‘Gaslighting’ has become a popular term in recent years, but what exactly does it mean? Paige Sweet, PhD, assistant professor in the U-M College of Literature, Science, and the Arts, joins Michigan Minds to talk about ‘gaslighting,’ how it relates to and impacts mental health, and resources that are available to community members seeking support for their well-being.
Sweet’s research focuses on domestic violence and how systems that are set up to assist victims achieve autonomy can often end up reinforcing some of the problems. She also studies gaslighting and has projects focused on experiences of psychological abuse in intimate relationships and in the workplace.
Sweet says there are pros and cons to gaslighting becoming a commonly used term — it provides more people a way to describe what they are experiencing but it also can mean it gets used in situations where it isn’t what is actually happening.
“I think of gaslighting as when someone makes you seem or feel ‘crazy.’ I often talk about it as a form of psychological abuse. Usually, if we’re talking casually with people, domestic violence victims, for example, they might refer to an experience they have with an abuser as ‘crazy-making.’ So I often just describe it to people as the sort of crazy-making form of abuse — that experience of someone messing with your reality,” she explains.
The term comes from the 1944 film “Gaslight” which follows a woman whose husband leads her to believe she is crazy. He brightens and dims the gaslights, and when she mentions it he tells her that she was imagining it.
“It’s that experience of someone messing with your reality when you know something is happening that’s wrong or bad, but someone convincing you that that’s not the case,” Sweet says. “We know that gaslighting is really common in domestic violence relationships and abusive relationships. In my research, I come across a lot of victims who’ve experienced their abusers making them look unstable in front of police or in court.”
People who experience gaslighting are also often experiencing isolation, which can have detrimental effects on their well-being, sense of self, and their ability to connect with others.
“As one of my interviewees put it: gaslighting breathes on isolation.”Paige Sweet, PhD
When gaslighting continues for an extended period of time, it can be traumatizing. Psychological abuse is damaging and can have devastating effects, Sweet explains, so it is imperative to take it seriously.
“One of the most important findings of research on psychological abuse in general, or gaslighting specifically, is that the effects of these types of manipulations are worse for people who lack strong social networks or who lack material resources like money, transportation, things like that, which serve as protections. That’s what I want to focus on in something like Mental Health Awareness Month,” Sweet says, emphasizing that before society can talk about mental health and well-being, the structures need to be in place to support it.

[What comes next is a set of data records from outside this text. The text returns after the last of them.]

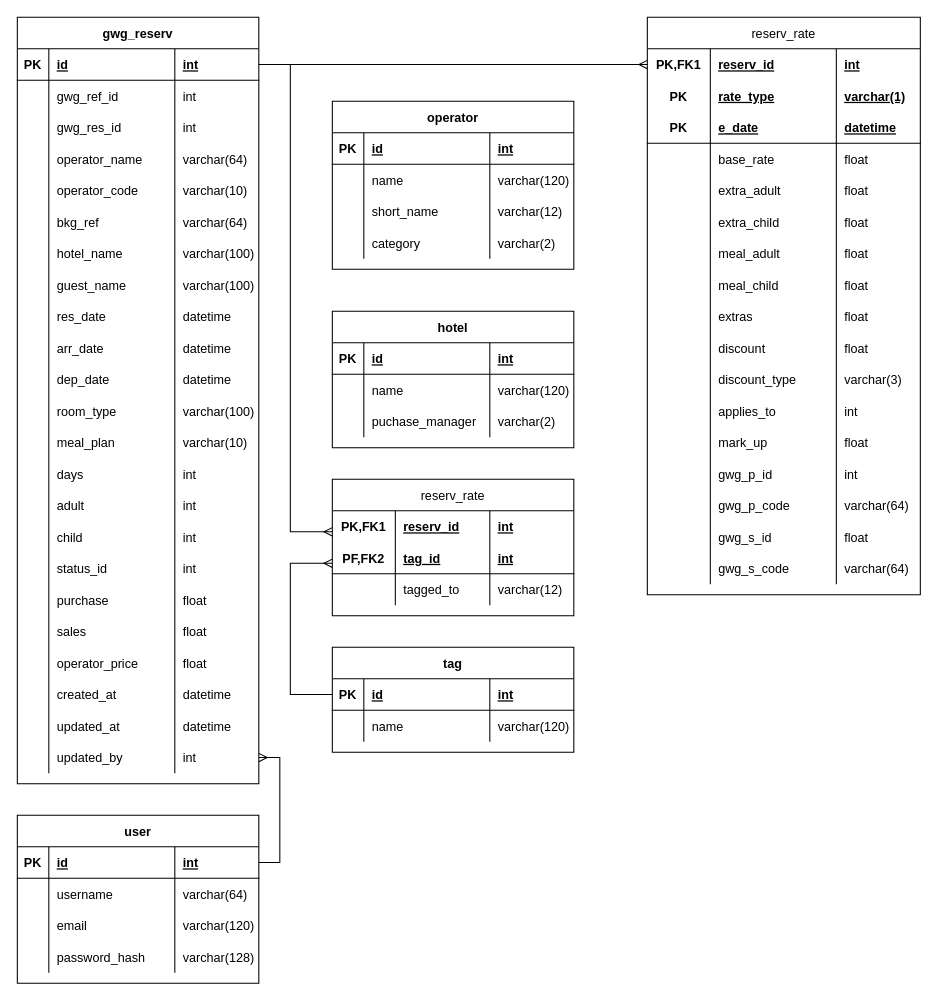
Before: bkgs_app_erd.drawio in justivan/drawio-diagrams, a draw.io diagram. Source tidied: cells renumbered, new cells numbered last; positions are measured from the earlier drawing's top-left corner, leaving out a move shared by most shapes. Both pictures are drawn from the tidied source at 105%, with x=0, y=0 at pixel (17, 17).
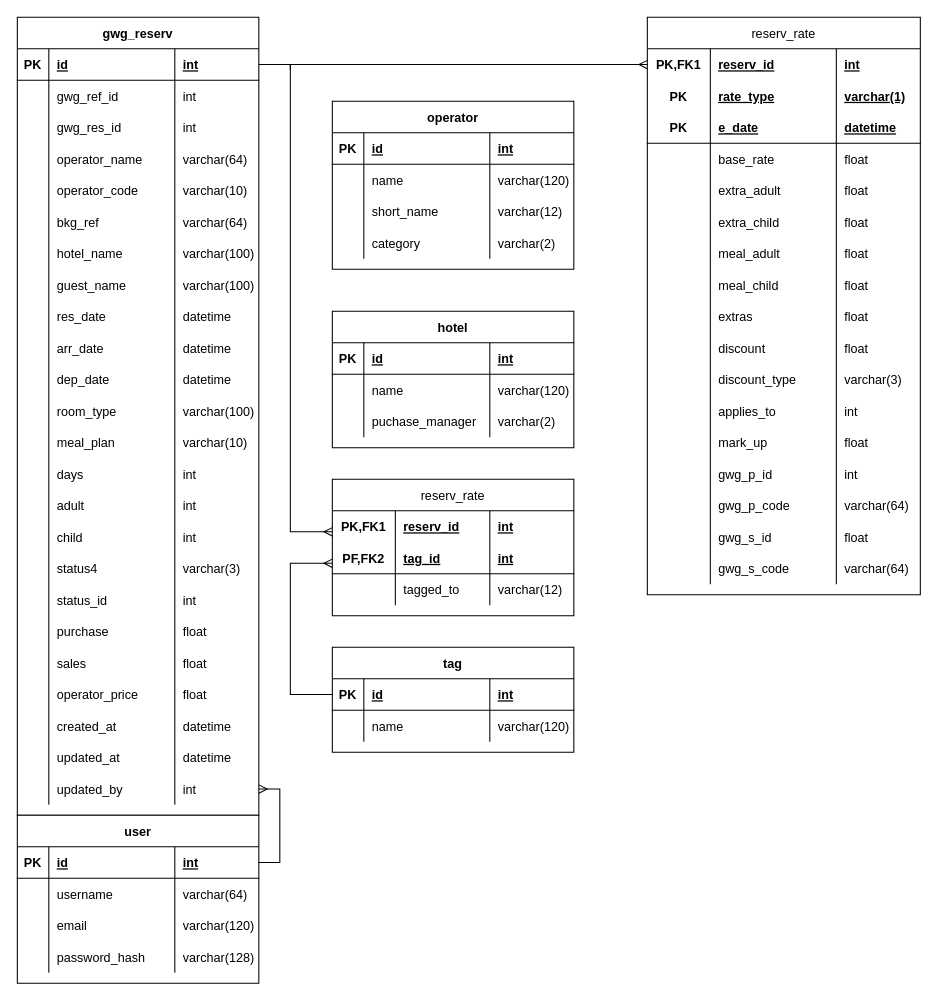
After the change.

The change refers to these unchanged cells:
```xml
<mxCell id="3" style="shape=tableRow;horizontal=0;startSize=0;swimlaneHead=0;swimlaneBody=0;fillColor=none;points=[[0,0.5],[1,0.5]];portConstraint=eastwest;top=0;left=0;right=0;bottom=1;fontFamily=Helvetica;" parent="2" vertex="1">
  <mxGeometry y="30" width="230" height="30" as="geometry" />
</mxCell>
<mxCell id="96" style="shape=tableRow;horizontal=0;startSize=0;swimlaneHead=0;swimlaneBody=0;fillColor=none;points=[[0,0.5],[1,0.5]];portConstraint=eastwest;top=0;left=0;right=0;bottom=0;fontFamily=Helvetica;" parent="95" vertex="1">
  <mxGeometry y="30" width="260" height="30" as="geometry" />
</mxCell>
```

The edit, as a diff of the source:
```diff
@@
     <mxCell id="2" value="gwg_reserv" style="shape=table;startSize=30;childLayout=tableLayout;rowLines=0;fontStyle=1;align=center;fontFamily=Helvetica;" parent="1" vertex="1">
-      <mxGeometry width="230" height="730" as="geometry" />
+      <mxGeometry width="230" height="760" as="geometry" />
     </mxCell>
@@
+    <mxCell id="237" style="shape=tableRow;horizontal=0;startSize=0;swimlaneHead=0;swimlaneBody=0;fillColor=none;top=0;left=0;right=0;bottom=0;fontFamily=Helvetica;" parent="2" vertex="1">
+      <mxGeometry y="510" width="230" height="30" as="geometry" />
+    </mxCell>
+    <mxCell id="238" style="shape=partialRectangle;fillColor=none;top=0;left=0;bottom=0;right=0;overflow=hidden;fontFamily=Helvetica;" parent="237" vertex="1">
+      <mxGeometry width="30" height="30" as="geometry" />
+    </mxCell>
+    <mxCell id="239" value="status4" style="shape=partialRectangle;fillColor=none;top=0;left=0;bottom=0;right=0;align=left;spacingLeft=6;overflow=hidden;fontFamily=Helvetica;" parent="237" vertex="1">
+      <mxGeometry x="30" width="120" height="30" as="geometry" />
+    </mxCell>
+    <mxCell id="240" value="varchar(3)" style="shape=partialRectangle;fillColor=none;top=0;left=0;bottom=0;right=0;align=left;spacingLeft=6;overflow=hidden;fontFamily=Helvetica;" parent="237" vertex="1">
+      <mxGeometry x="150" width="80" height="30" as="geometry" />
+    </mxCell>
     <mxCell id="67" style="shape=tableRow;horizontal=0;startSize=0;swimlaneHead=0;swimlaneBody=0;fillColor=none;top=0;left=0;right=0;bottom=0;fontFamily=Helvetica;" parent="2" vertex="1">
-      <mxGeometry y="510" width="230" height="30" as="geometry" />
+      <mxGeometry y="540" width="230" height="30" as="geometry" />
     </mxCell>
@@
     <mxCell id="71" style="shape=tableRow;horizontal=0;startSize=0;swimlaneHead=0;swimlaneBody=0;fillColor=none;top=0;left=0;right=0;bottom=0;fontFamily=Helvetica;" parent="2" vertex="1">
-      <mxGeometry y="540" width="230" height="30" as="geometry" />
+      <mxGeometry y="570" width="230" height="30" as="geometry" />
     </mxCell>
@@
     <mxCell id="75" style="shape=tableRow;horizontal=0;startSize=0;swimlaneHead=0;swimlaneBody=0;fillColor=none;top=0;left=0;right=0;bottom=0;fontFamily=Helvetica;" parent="2" vertex="1">
-      <mxGeometry y="570" width="230" height="30" as="geometry" />
+      <mxGeometry y="600" width="230" height="30" as="geometry" />
     </mxCell>
@@
     <mxCell id="79" style="shape=tableRow;horizontal=0;startSize=0;swimlaneHead=0;swimlaneBody=0;fillColor=none;top=0;left=0;right=0;bottom=0;fontFamily=Helvetica;" parent="2" vertex="1">
-      <mxGeometry y="600" width="230" height="30" as="geometry" />
+      <mxGeometry y="630" width="230" height="30" as="geometry" />
     </mxCell>
@@
     <mxCell id="83" style="shape=tableRow;horizontal=0;startSize=0;swimlaneHead=0;swimlaneBody=0;fillColor=none;top=0;left=0;right=0;bottom=0;fontFamily=Helvetica;" parent="2" vertex="1">
-      <mxGeometry y="630" width="230" height="30" as="geometry" />
+      <mxGeometry y="660" width="230" height="30" as="geometry" />
     </mxCell>
@@
     <mxCell id="87" style="shape=tableRow;horizontal=0;startSize=0;swimlaneHead=0;swimlaneBody=0;fillColor=none;top=0;left=0;right=0;bottom=0;fontFamily=Helvetica;" parent="2" vertex="1">
-      <mxGeometry y="660" width="230" height="30" as="geometry" />
+      <mxGeometry y="690" width="230" height="30" as="geometry" />
     </mxCell>
@@
     <mxCell id="91" style="shape=tableRow;horizontal=0;startSize=0;swimlaneHead=0;swimlaneBody=0;fillColor=none;points=[[0,0.5],[1,0.5]];portConstraint=eastwest;top=0;left=0;right=0;bottom=0;fontFamily=Helvetica;" parent="2" vertex="1">
-      <mxGeometry y="690" width="230" height="30" as="geometry" />
+      <mxGeometry y="720" width="230" height="30" as="geometry" />
     </mxCell>
@@
-    <mxCell id="164" style="edgeStyle=orthogonalEdgeStyle;rounded=0;jettySize=auto;html=1;exitX=1;exitY=0.5;exitDx=0;exitDy=0;entryX=0;entryY=0.5;entryDx=0;entryDy=0;fontFamily=Helvetica;endArrow=ERmany;endFill=0;" parent="1" edge="1" source="3" target="96">
-      <mxGeometry relative="1" as="geometry" />
+    <mxCell id="164" style="edgeStyle=orthogonalEdgeStyle;rounded=0;jettySize=auto;html=1;entryX=0;entryY=0.5;entryDx=0;entryDy=0;fontFamily=Helvetica;endArrow=ERmany;endFill=0;" parent="1" edge="1" target="96">
+      <mxGeometry relative="1" as="geometry">
+        <mxPoint x="260" y="50" as="sourcePoint" />
+        <Array as="points">
+          <mxPoint x="260" y="45" />
+          <mxPoint x="570" y="45" />
+          <mxPoint x="570" y="45" />
+        </Array>
+      </mxGeometry>
     </mxCell>
```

“That’s what I want to cast some light on: when we’re talking about crises of mental health, crises of psychological abuse, we’re often talking about crises of inequality. I think that that’s a really important piece that I as a sociologist want to emphasize.
Advocating for others and helping to build support structures for others is a necessary approach to move toward equity and helping people feel safe.
“Gaslighting and psychological abuse don’t take place in a vacuum. They’re part of a broader social context. It’s important that we really pay attention to power differentials in those larger social contexts in order to really address something like gaslighting.”
Resources mentioned in the podcast for anyone experiencing domestic violence:
- National Domestic Violence Hotline: 800-799-7233, www.thehotline.org
- National Coalition Against Domestic Violence: www.ncadv.org